28 May 2020
Legal scholar Johannes Chan said on Thursday that it is naive to think the national security law that Beijing is planning to impose in Hong Kong will affect only a small group of people, saying what constitutes 'national security' has never been defined.
“In China they never really define what exactly is 'national security'. So the law could change according to political expediency or political necessity,” he said.
"We don't know if it will be more clearly defined in the coming law but in accordance with their tradition and the current scope, it could be exceedingly wide," Chan said, adding it is naive to think the law will only apply to only a small group of people.
The legal scholar also said he doubts if the central government will accept unfavourable rulings by Hong Kong courts linked to the new security law.
“If some of the law's scope is too wide and the Hong Kong courts said it is in violation of the Basic Law, human rights protection, or the Bill of Rights and strike it down, and if that happens what will the central government do? Will they just clap their hands and say ‘well done’ or are they going to interfere?” he asked.
Chan said the plan to impose national security legislation will put Hong Kong's courts in a difficult position.

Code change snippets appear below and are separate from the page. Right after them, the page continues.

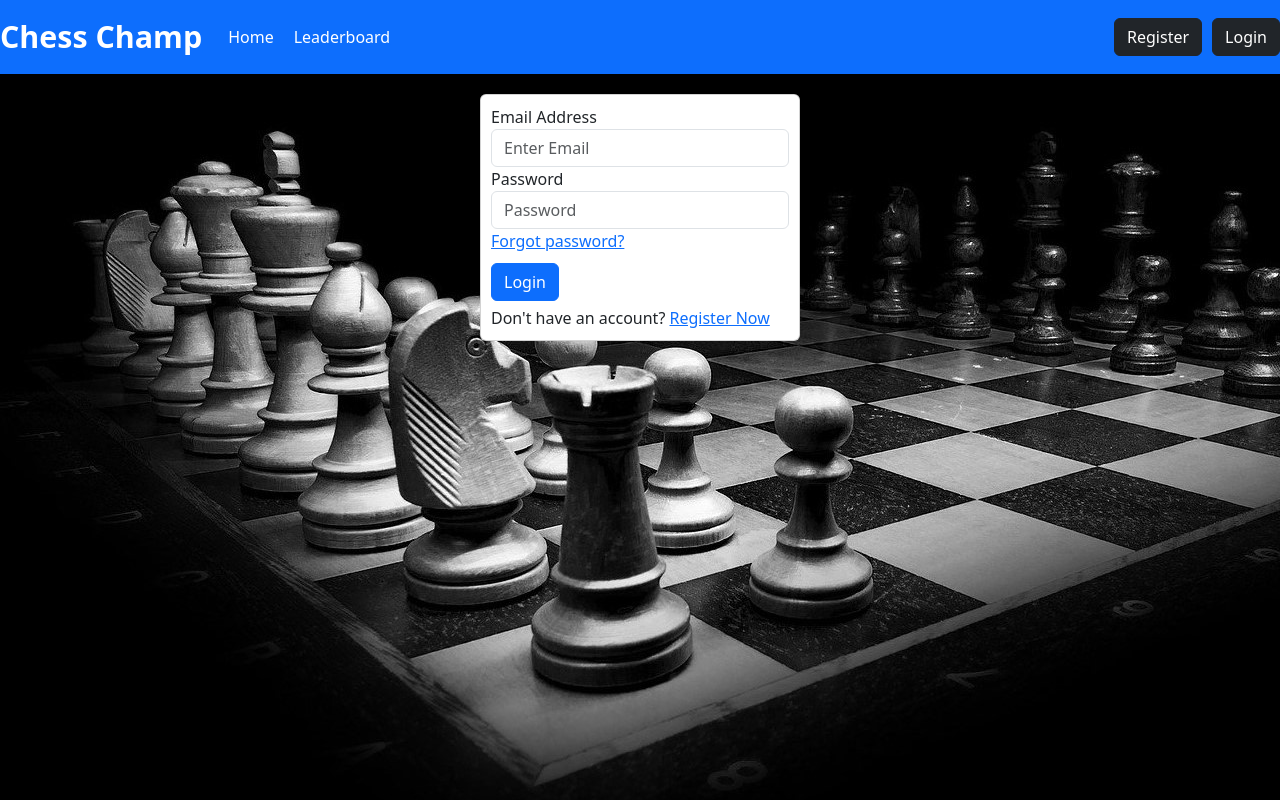
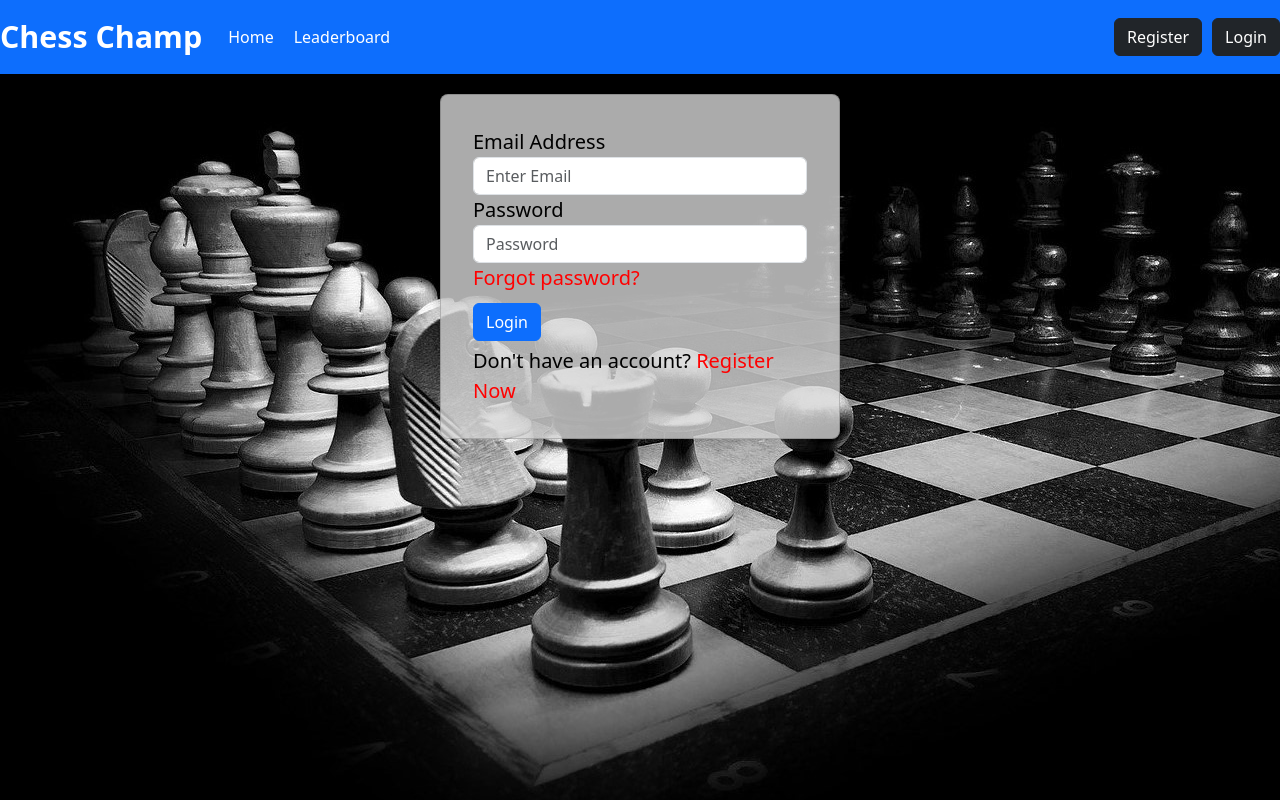
Before and after one commit to tilak318/ChessChamp-Backend, a React (Create React App) app in the folder client/: page /login in a window 1280 px wide. Built offline with nearby package versions, Linux system fonts and the light colour scheme; no server answers.

Commit message:
Resolved merge conflicts

```diff
--- a/client/src/style.css
+++ b/client/src/style.css
@@ -45,8 +45,21 @@ body {
 .register-form {
   margin: 20px auto;
   padding: 10px;
+   background: rgba(214, 214, 214, 0.8);
+  padding: 2rem;
+  border-radius: 8px;
+  box-shadow: 0 0 10px rgba(0, 0, 0, 0.1);
+  width: 100%;
+  max-width: 400px;
+  color:black;
+  font-size: 20px;
 }
-
+.login-form a,
+.register-form a{
+  text-decoration: none;
+  color: rgb(255, 0, 0);
+  font-weight: 500;
+}
 .LoginButton,
 .RegisterButton {
   margin-top: 10px;
```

He said he fears the scope of jurisdiction will be substantially limited by the laws to be drafted by the National People's Congress Standing Committee, as it has the ultimate power to interpret them.